Assigned task: Which lines in the data below contain the word "LoginScreen"? Return each of them.

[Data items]
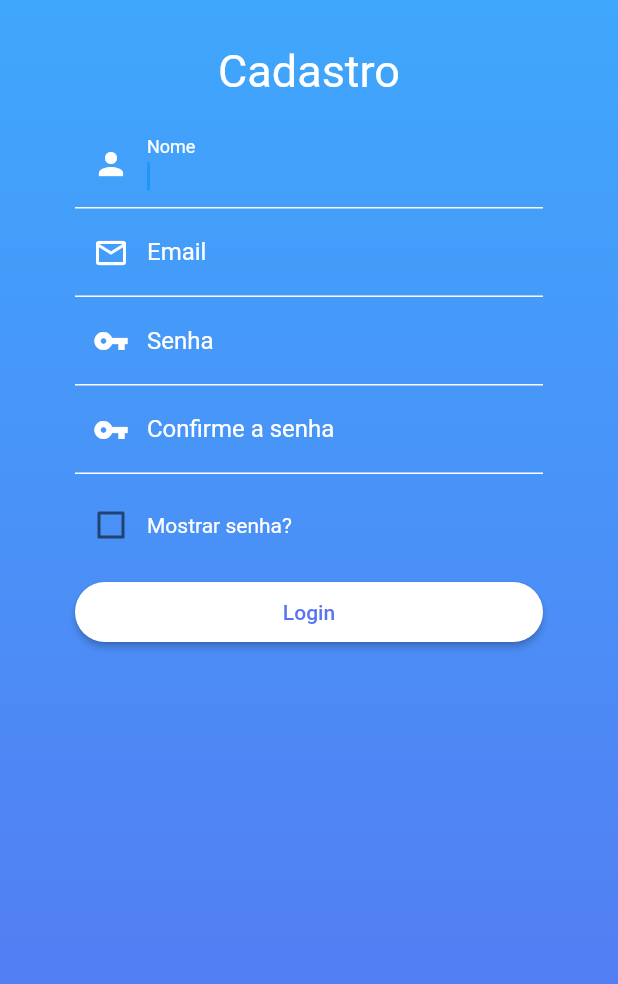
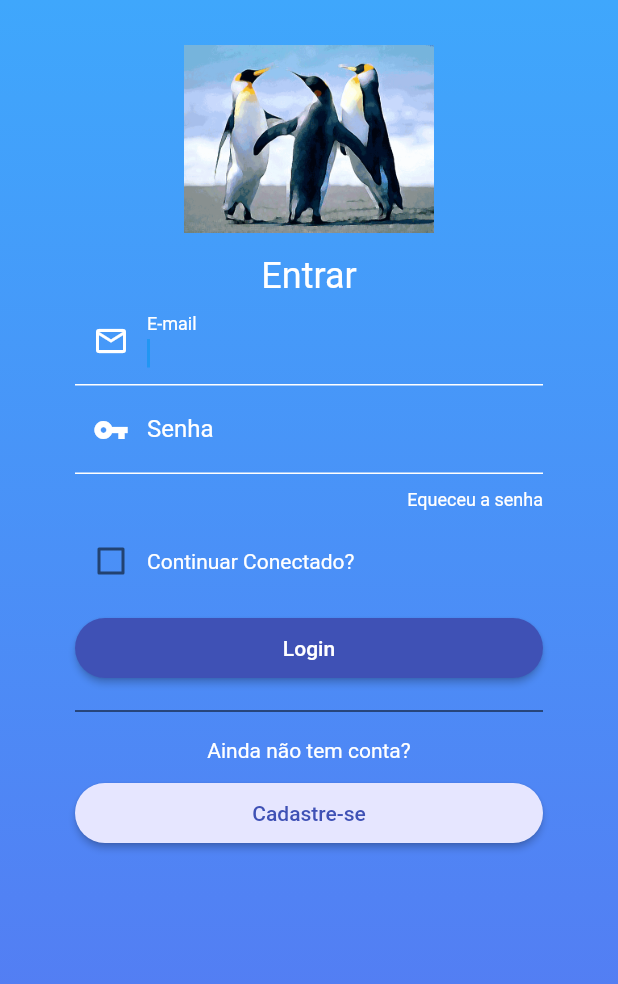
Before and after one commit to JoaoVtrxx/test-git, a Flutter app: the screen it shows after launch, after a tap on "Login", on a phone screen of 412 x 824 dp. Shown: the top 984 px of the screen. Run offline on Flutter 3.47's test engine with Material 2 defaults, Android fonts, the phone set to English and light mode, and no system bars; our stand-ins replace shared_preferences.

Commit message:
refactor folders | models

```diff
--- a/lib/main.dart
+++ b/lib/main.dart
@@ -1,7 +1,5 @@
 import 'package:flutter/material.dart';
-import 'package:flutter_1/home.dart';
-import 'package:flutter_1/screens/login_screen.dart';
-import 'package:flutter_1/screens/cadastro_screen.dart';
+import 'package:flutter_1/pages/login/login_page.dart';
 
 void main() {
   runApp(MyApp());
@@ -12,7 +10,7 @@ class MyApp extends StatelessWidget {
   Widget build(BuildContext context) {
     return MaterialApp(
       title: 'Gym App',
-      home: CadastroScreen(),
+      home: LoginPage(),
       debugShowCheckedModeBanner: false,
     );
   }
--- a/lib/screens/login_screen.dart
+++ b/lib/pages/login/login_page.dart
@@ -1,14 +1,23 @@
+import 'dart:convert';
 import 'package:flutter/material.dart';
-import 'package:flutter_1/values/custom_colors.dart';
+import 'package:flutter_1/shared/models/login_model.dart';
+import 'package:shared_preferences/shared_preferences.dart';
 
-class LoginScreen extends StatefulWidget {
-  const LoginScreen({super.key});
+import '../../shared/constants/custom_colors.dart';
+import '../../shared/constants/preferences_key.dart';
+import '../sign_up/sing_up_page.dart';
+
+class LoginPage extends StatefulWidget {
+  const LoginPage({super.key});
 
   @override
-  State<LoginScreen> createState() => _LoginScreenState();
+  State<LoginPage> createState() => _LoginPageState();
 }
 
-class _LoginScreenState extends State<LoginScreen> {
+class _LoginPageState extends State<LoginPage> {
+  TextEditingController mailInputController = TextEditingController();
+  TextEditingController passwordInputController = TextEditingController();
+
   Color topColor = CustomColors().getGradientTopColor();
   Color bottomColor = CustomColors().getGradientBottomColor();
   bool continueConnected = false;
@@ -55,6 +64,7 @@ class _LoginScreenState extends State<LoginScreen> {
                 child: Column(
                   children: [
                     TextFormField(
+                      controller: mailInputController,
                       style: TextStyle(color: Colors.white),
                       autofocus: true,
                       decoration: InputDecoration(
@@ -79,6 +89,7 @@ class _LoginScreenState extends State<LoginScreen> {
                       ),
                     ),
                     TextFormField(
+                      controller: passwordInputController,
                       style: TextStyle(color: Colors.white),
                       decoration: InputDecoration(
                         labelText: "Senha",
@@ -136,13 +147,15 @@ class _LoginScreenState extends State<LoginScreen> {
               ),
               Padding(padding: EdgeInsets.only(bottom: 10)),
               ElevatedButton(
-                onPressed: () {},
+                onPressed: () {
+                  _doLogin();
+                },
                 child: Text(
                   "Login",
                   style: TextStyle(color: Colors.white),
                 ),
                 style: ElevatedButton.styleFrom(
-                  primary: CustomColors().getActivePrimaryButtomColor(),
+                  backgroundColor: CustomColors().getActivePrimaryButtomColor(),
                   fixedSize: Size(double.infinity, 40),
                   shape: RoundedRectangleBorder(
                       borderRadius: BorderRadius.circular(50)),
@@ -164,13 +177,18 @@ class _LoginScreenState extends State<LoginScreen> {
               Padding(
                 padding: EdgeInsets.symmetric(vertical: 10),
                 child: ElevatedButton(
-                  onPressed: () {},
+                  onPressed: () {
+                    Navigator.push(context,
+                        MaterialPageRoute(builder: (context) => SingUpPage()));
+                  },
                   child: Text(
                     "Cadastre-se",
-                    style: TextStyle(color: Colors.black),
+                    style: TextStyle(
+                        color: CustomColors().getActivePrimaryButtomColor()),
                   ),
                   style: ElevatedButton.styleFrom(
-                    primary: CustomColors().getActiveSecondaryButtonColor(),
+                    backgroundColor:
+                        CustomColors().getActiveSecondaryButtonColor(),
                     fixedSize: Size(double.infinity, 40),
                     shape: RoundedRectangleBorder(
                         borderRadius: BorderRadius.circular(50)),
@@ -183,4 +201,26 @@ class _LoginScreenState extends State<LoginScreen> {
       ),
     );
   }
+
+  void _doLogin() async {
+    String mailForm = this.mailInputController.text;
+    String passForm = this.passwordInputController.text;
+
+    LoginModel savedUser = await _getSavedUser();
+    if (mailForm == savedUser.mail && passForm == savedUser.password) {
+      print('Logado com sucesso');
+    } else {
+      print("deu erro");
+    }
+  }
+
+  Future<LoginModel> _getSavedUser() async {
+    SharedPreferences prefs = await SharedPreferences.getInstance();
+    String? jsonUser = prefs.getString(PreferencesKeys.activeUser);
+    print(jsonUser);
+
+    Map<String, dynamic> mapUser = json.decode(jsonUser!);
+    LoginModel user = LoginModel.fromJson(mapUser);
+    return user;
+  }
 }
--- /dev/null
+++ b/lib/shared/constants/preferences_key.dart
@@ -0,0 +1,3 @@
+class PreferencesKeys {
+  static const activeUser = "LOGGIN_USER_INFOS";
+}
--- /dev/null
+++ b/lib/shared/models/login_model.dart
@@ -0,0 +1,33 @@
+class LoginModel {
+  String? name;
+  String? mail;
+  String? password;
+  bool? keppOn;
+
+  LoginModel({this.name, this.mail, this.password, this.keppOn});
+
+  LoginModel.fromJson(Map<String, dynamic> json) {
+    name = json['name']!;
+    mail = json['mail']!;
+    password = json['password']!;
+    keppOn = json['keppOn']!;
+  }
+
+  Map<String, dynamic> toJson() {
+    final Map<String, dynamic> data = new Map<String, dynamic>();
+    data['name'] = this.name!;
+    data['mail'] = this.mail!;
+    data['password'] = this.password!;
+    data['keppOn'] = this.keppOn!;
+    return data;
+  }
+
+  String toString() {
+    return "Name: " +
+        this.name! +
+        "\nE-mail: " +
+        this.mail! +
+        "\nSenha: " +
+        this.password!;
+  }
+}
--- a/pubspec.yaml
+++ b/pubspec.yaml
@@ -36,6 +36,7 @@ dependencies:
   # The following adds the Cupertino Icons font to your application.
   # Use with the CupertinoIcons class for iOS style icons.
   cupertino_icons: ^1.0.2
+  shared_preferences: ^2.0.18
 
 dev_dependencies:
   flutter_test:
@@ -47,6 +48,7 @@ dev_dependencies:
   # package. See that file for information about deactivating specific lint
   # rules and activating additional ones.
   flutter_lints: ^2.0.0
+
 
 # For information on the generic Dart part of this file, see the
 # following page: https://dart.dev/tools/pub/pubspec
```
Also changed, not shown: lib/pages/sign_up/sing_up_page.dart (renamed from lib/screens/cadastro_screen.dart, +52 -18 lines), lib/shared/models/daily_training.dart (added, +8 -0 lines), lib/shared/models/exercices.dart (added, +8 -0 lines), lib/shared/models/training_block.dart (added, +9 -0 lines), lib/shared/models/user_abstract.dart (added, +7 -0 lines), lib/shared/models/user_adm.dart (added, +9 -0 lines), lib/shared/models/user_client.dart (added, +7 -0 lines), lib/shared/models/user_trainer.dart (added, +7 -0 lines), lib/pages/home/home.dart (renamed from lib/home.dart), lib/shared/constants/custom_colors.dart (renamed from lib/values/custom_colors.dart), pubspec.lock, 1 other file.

Result of the task:
-class LoginScreen extends StatefulWidget {
-  const LoginScreen({super.key});
-  State<LoginScreen> createState() => _LoginScreenState();
-class _LoginScreenState extends State<LoginScreen> {
@@ -55,6 +64,7 @@ class _LoginScreenState extends State<LoginScreen> {
@@ -79,6 +89,7 @@ class _LoginScreenState extends State<LoginScreen> {
@@ -136,13 +147,15 @@ class _LoginScreenState extends State<LoginScreen> {
@@ -164,13 +177,18 @@ class _LoginScreenState extends State<LoginScreen> {
@@ -183,4 +201,26 @@ class _LoginScreenState extends State<LoginScreen> {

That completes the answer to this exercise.